§ **Prompt**
Would you return the records below character for character, without any images?

*** Provided records ***

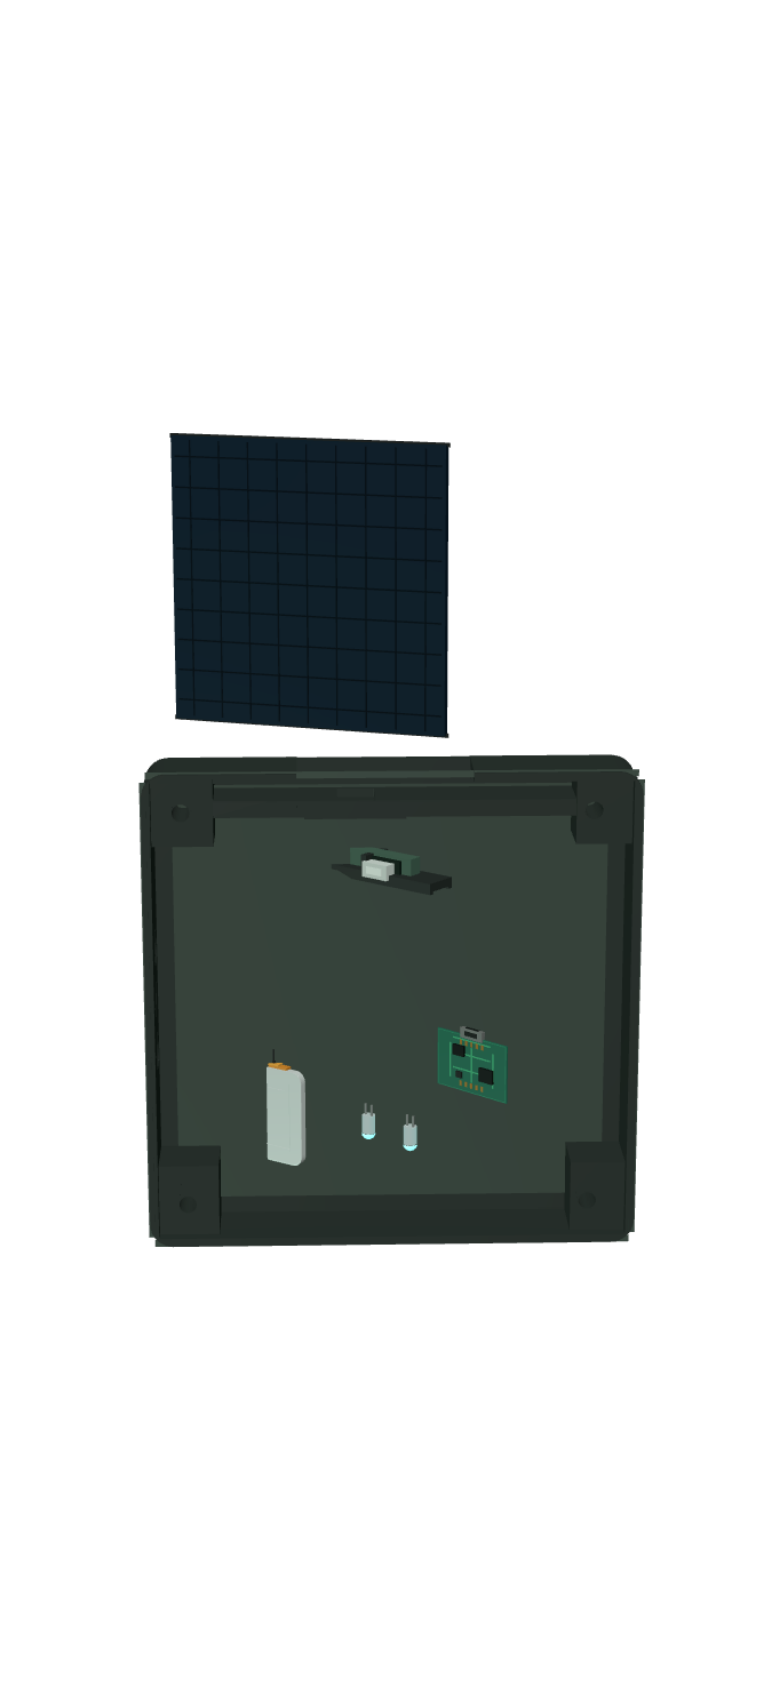
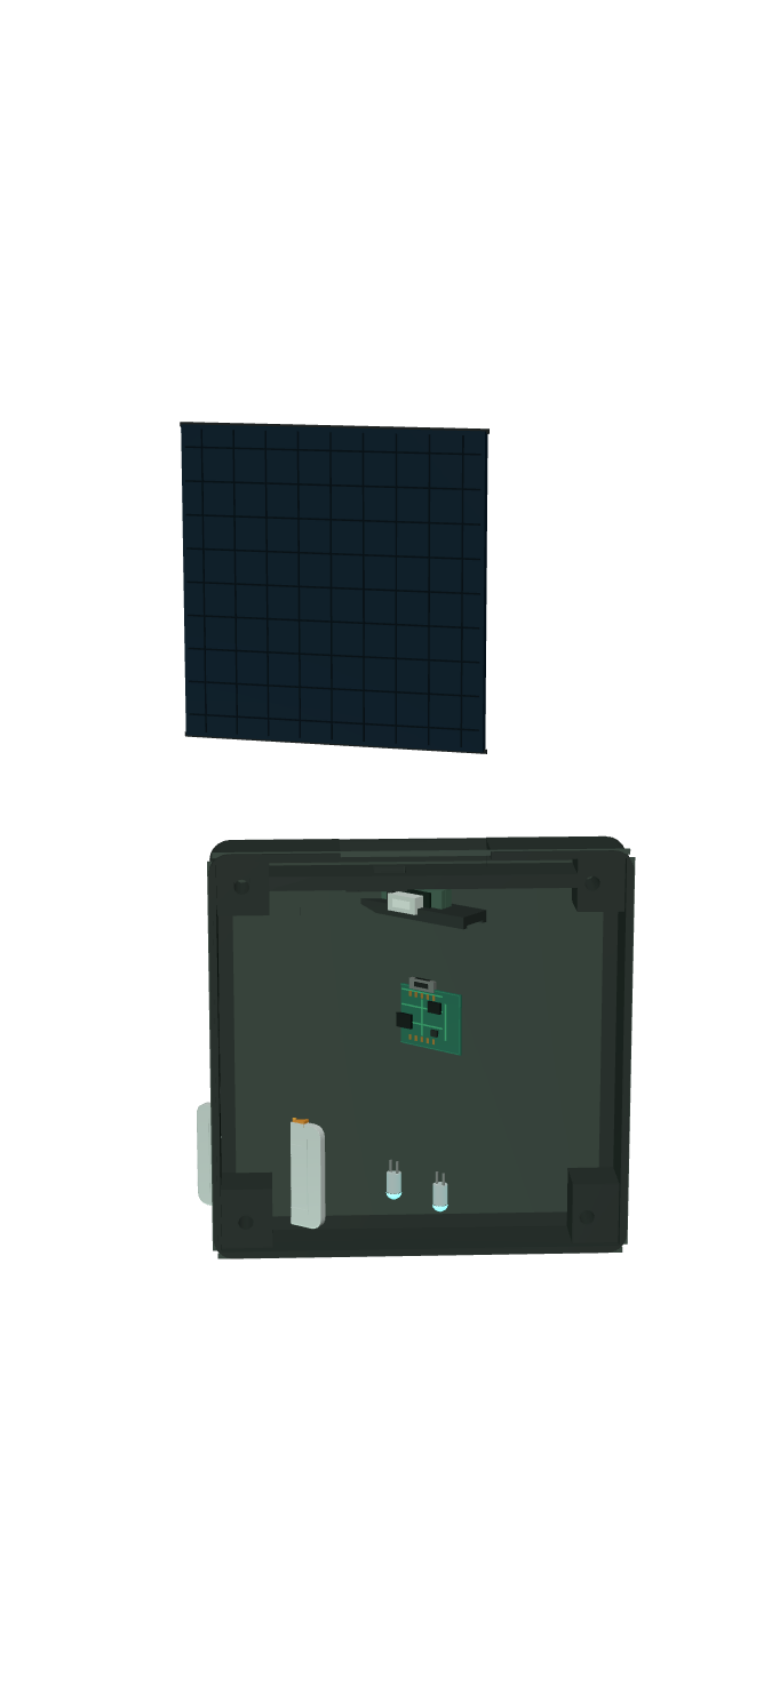
fix(assembly3d): calibrate closed hold and hero push timing

Changed region(s): [[0.1538, 0.2464, 0.8308, 0.7701], [0.4615, 0.6469, 0.4923, 0.6777]]

diff --git a/js/ff-assembly3d.js b/js/ff-assembly3d.js
@@ -23,13 +23,13 @@ const T_CH_START = 0.195;
 const CH_W = 0.093;
 // Leave a dedicated exploded-tableau beat after the final solo chapter. The
 // slightly tighter reassembly cadence keeps the finished state before p=1.
-const T_RE_START = 0.77;
-const RE_SPACING = 0.044;
-const RE_W = 0.034;
-const T_FINAL = 0.98;
+const T_RE_START = 0.76;
+const RE_SPACING = 0.035;
+const RE_W = 0.025;
+const T_FINAL = 0.925;
 const T_CLOSED_HOLD = T_FINAL;
-const T_HERO_START = 0.985;
-const T_MARKER = 0.999;
+const T_HERO_START = 0.945;
+const T_MARKER = 0.975;
 const T_COPY_CLEAR = T_CH_START + CHAPTERS.length * CH_W + 0.004;
 
 const clamp01 = (v) => Math.max(0, Math.min(1, v));
@@ -721,7 +721,7 @@ function init(section) {
         // every insertion beat, and the closed hero. This makes the base
         // genuinely stationary; the lid itself supplies the final exterior
         // read without a late enclosure rotation.
-        const closure = smooth((p - 0.962) / 0.018);
+        const closure = smooth((p - 0.91) / 0.015);
         yaw = lerp(40, 0, closure) * Math.PI / 180;
       }
       if (c.id === 'enclosure' && p >= tableauStart && p < T_RE_START) {
@@ -736,8 +736,8 @@ function init(section) {
       g.rotation.set(0, yaw, 0, 'YXZ');
       // Give the true enclosure rim/cavity enough visual weight in the
       // all-parts tableau. Solo and closed-product scales remain unchanged.
-      const tableauScale = p < T_RE_START ? 1.88 : 1.73;
-      g.scale.setScalar(c.id === 'enclosure' && p >= tableauStart && p < 0.96 ? tableauScale : 1);
+      const tableauScale = 1.35;
+      g.scale.setScalar(c.id === 'enclosure' && p >= tableauStart && p < 0.91 ? tableauScale : 1);
       // Keep every component in the scene so transitions remain scroll-linked;
       // applyDim controls the readable emphasis without a visibility snap.
       g.visible = true;
@@ -750,6 +750,21 @@ function init(section) {
   let dirty = true;
   let inView = false;
   let docHidden = document.hidden;
+
+  function authoritativeSeatedPose() {
+    if (!ready || !manifestBounds) return false;
+    return PART_IDS.every((id) => {
+      const g = groups[id];
+      if (!g) return false;
+      const m = new THREE.Matrix4().extractRotation(g.matrixWorld);
+      const posOk = g.getWorldPosition(V).distanceTo(seats[id]) < 1e-6;
+      const rotOk = Math.abs(m.elements[0] - 1) < 1e-6 && Math.abs(m.elements[5] - 1) < 1e-6 && Math.abs(m.elements[10] - 1) < 1e-6;
+      const b = new THREE.Box3().setFromObject(meshNodes[id]);
+      const eb = manifestBounds[id]?.worldBoundsMm;
+      const boundsOk = eb && b.min.distanceTo(new THREE.Vector3(...eb.lo.map((v) => v * MM))) < 1e-5 && b.max.distanceTo(new THREE.Vector3(...eb.hi.map((v) => v * MM))) < 1e-5;
+      return posOk && rotOk && boundsOk;
+    });
+  }
 
   function currentProgress() {
     const rect = section.getBoundingClientRect();
@@ -901,7 +916,7 @@ function init(section) {
       let alpha = 0;
       if (chapterIndex === i) {
         const t = chapterT(p, i);
-        alpha = i === 0 ? 1 : smooth(t / 0.18);
+        alpha = i === CHAPTERS.length - 1 && t > 0.85 ? 1 - smooth((t - 0.85) / 0.15) : (i === 0 ? 1 : smooth(t / 0.18));
       } else if (chapterIndex === i + 1) {
         const t = chapterT(p, chapterIndex);
         alpha = 1 - smooth(t / 0.18);
@@ -917,13 +932,7 @@ function init(section) {
       el.classList.toggle('is-active', alpha > 0.32);
     });
     introCopy.classList.toggle('is-hidden', p > 0.085);
-    const closedGeometry = PART_IDS.every((id) => {
-      const g = groups[id];
-      if (!g) return false;
-      const posOk = g.getWorldPosition(V).distanceTo(seats[id]) < 1e-5;
-      const m = new THREE.Matrix4().extractRotation(g.matrixWorld);
-      return posOk && Math.abs(m.elements[0] - 1) < 1e-5 && Math.abs(m.elements[5] - 1) < 1e-5 && Math.abs(m.elements[10] - 1) < 1e-5;
-    });
+    const closedGeometry = authoritativeSeatedPose();
     const markerActive = p >= T_MARKER && closedGeometry;
     finalMark.classList.toggle('is-active', markerActive);
     updateLeaders(activeKey);
@@ -1055,15 +1064,7 @@ function init(section) {
       const missing = PART_IDS.filter((id) => !groups[id]);
       if (missing.length) return false;
       applyPose(1);
-      return PART_IDS.every((id) => {
-        const m = new THREE.Matrix4().extractRotation(groups[id].matrixWorld);
-        const posOk = groups[id].getWorldPosition(V).distanceTo(seats[id]) < 1e-6;
-        const rotOk = Math.abs(m.elements[0] - 1) < 1e-6 && Math.abs(m.elements[5] - 1) < 1e-6 && Math.abs(m.elements[10] - 1) < 1e-6;
-        const b = new THREE.Box3().setFromObject(meshNodes[id]);
-        const eb = manifestBounds[id]?.worldBoundsMm;
-        const boundsOk = eb && b.min.distanceTo(new THREE.Vector3(...eb.lo.map((v) => v * MM))) < 1e-5 && b.max.distanceTo(new THREE.Vector3(...eb.hi.map((v) => v * MM))) < 1e-5;
-        return posOk && rotOk && boundsOk;
-      });
+      return authoritativeSeatedPose();
     },
     parts: () => Object.keys(groups),
   };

*** End of Provided records ***

§ **Solved exercise**
fix(assembly3d): calibrate closed hold and hero push timing

Changed region(s): [[0.1538, 0.2464, 0.8308, 0.7701], [0.4615, 0.6469, 0.4923, 0.6777]]

diff --git a/js/ff-assembly3d.js b/js/ff-assembly3d.js
@@ -23,13 +23,13 @@ const T_CH_START = 0.195;
 const CH_W = 0.093;
 // Leave a dedicated exploded-tableau beat after the final solo chapter. The
 // slightly tighter reassembly cadence keeps the finished state before p=1.
-const T_RE_START = 0.77;
-const RE_SPACING = 0.044;
-const RE_W = 0.034;
-const T_FINAL = 0.98;
+const T_RE_START = 0.76;
+const RE_SPACING = 0.035;
+const RE_W = 0.025;
+const T_FINAL = 0.925;
 const T_CLOSED_HOLD = T_FINAL;
-const T_HERO_START = 0.985;
-const T_MARKER = 0.999;
+const T_HERO_START = 0.945;
+const T_MARKER = 0.975;
 const T_COPY_CLEAR = T_CH_START + CHAPTERS.length * CH_W + 0.004;
 
 const clamp01 = (v) => Math.max(0, Math.min(1, v));
@@ -721,7 +721,7 @@ function init(section) {
         // every insertion beat, and the closed hero. This makes the base
         // genuinely stationary; the lid itself supplies the final exterior
         // read without a late enclosure rotation.
-        const closure = smooth((p - 0.962) / 0.018);
+        const closure = smooth((p - 0.91) / 0.015);
         yaw = lerp(40, 0, closure) * Math.PI / 180;
       }
       if (c.id === 'enclosure' && p >= tableauStart && p < T_RE_START) {
@@ -736,8 +736,8 @@ function init(section) {
       g.rotation.set(0, yaw, 0, 'YXZ');
       // Give the true enclosure rim/cavity enough visual weight in the
       // all-parts tableau. Solo and closed-product scales remain unchanged.
-      const tableauScale = p < T_RE_START ? 1.88 : 1.73;
-      g.scale.setScalar(c.id === 'enclosure' && p >= tableauStart && p < 0.96 ? tableauScale : 1);
+      const tableauScale = 1.35;
+      g.scale.setScalar(c.id === 'enclosure' && p >= tableauStart && p < 0.91 ? tableauScale : 1);
       // Keep every component in the scene so transitions remain scroll-linked;
       // applyDim controls the readable emphasis without a visibility snap.
       g.visible = true;
@@ -750,6 +750,21 @@ function init(section) {
   let dirty = true;
   let inView = false;
   let docHidden = document.hidden;
+
+  function authoritativeSeatedPose() {
+    if (!ready || !manifestBounds) return false;
+    return PART_IDS.every((id) => {
+      const g = groups[id];
+      if (!g) return false;
+      const m = new THREE.Matrix4().extractRotation(g.matrixWorld);
+      const posOk = g.getWorldPosition(V).distanceTo(seats[id]) < 1e-6;
+      const rotOk = Math.abs(m.elements[0] - 1) < 1e-6 && Math.abs(m.elements[5] - 1) < 1e-6 && Math.abs(m.elements[10] - 1) < 1e-6;
+      const b = new THREE.Box3().setFromObject(meshNodes[id]);
+      const eb = manifestBounds[id]?.worldBoundsMm;
+      const boundsOk = eb && b.min.distanceTo(new THREE.Vector3(...eb.lo.map((v) => v * MM))) < 1e-5 && b.max.distanceTo(new THREE.Vector3(...eb.hi.map((v) => v * MM))) < 1e-5;
+      return posOk && rotOk && boundsOk;
+    });
+  }
 
   function currentProgress() {
     const rect = section.getBoundingClientRect();
@@ -901,7 +916,7 @@ function init(section) {
       let alpha = 0;
       if (chapterIndex === i) {
         const t = chapterT(p, i);
-        alpha = i === 0 ? 1 : smooth(t / 0.18);
+        alpha = i === CHAPTERS.length - 1 && t > 0.85 ? 1 - smooth((t - 0.85) / 0.15) : (i === 0 ? 1 : smooth(t / 0.18));
       } else if (chapterIndex === i + 1) {
         const t = chapterT(p, chapterIndex);
         alpha = 1 - smooth(t / 0.18);
@@ -917,13 +932,7 @@ function init(section) {
       el.classList.toggle('is-active', alpha > 0.32);
     });
     introCopy.classList.toggle('is-hidden', p > 0.085);
-    const closedGeometry = PART_IDS.every((id) => {
-      const g = groups[id];
-      if (!g) return false;
-      const posOk = g.getWorldPosition(V).distanceTo(seats[id]) < 1e-5;
-      const m = new THREE.Matrix4().extractRotation(g.matrixWorld);
-      return posOk && Math.abs(m.elements[0] - 1) < 1e-5 && Math.abs(m.elements[5] - 1) < 1e-5 && Math.abs(m.elements[10] - 1) < 1e-5;
-    });
+    const closedGeometry = authoritativeSeatedPose();
     const markerActive = p >= T_MARKER && closedGeometry;
     finalMark.classList.toggle('is-active', markerActive);
     updateLeaders(activeKey);
@@ -1055,15 +1064,7 @@ function init(section) {
       const missing = PART_IDS.filter((id) => !groups[id]);
       if (missing.length) return false;
       applyPose(1);
-      return PART_IDS.every((id) => {
-        const m = new THREE.Matrix4().extractRotation(groups[id].matrixWorld);
-        const posOk = groups[id].getWorldPosition(V).distanceTo(seats[id]) < 1e-6;
-        const rotOk = Math.abs(m.elements[0] - 1) < 1e-6 && Math.abs(m.elements[5] - 1) < 1e-6 && Math.abs(m.elements[10] - 1) < 1e-6;
-        const b = new THREE.Box3().setFromObject(meshNodes[id]);
-        const eb = manifestBounds[id]?.worldBoundsMm;
-        const boundsOk = eb && b.min.distanceTo(new THREE.Vector3(...eb.lo.map((v) => v * MM))) < 1e-5 && b.max.distanceTo(new THREE.Vector3(...eb.hi.map((v) => v * MM))) < 1e-5;
-        return posOk && rotOk && boundsOk;
-      });
+      return authoritativeSeatedPose();
     },
     parts: () => Object.keys(groups),
   };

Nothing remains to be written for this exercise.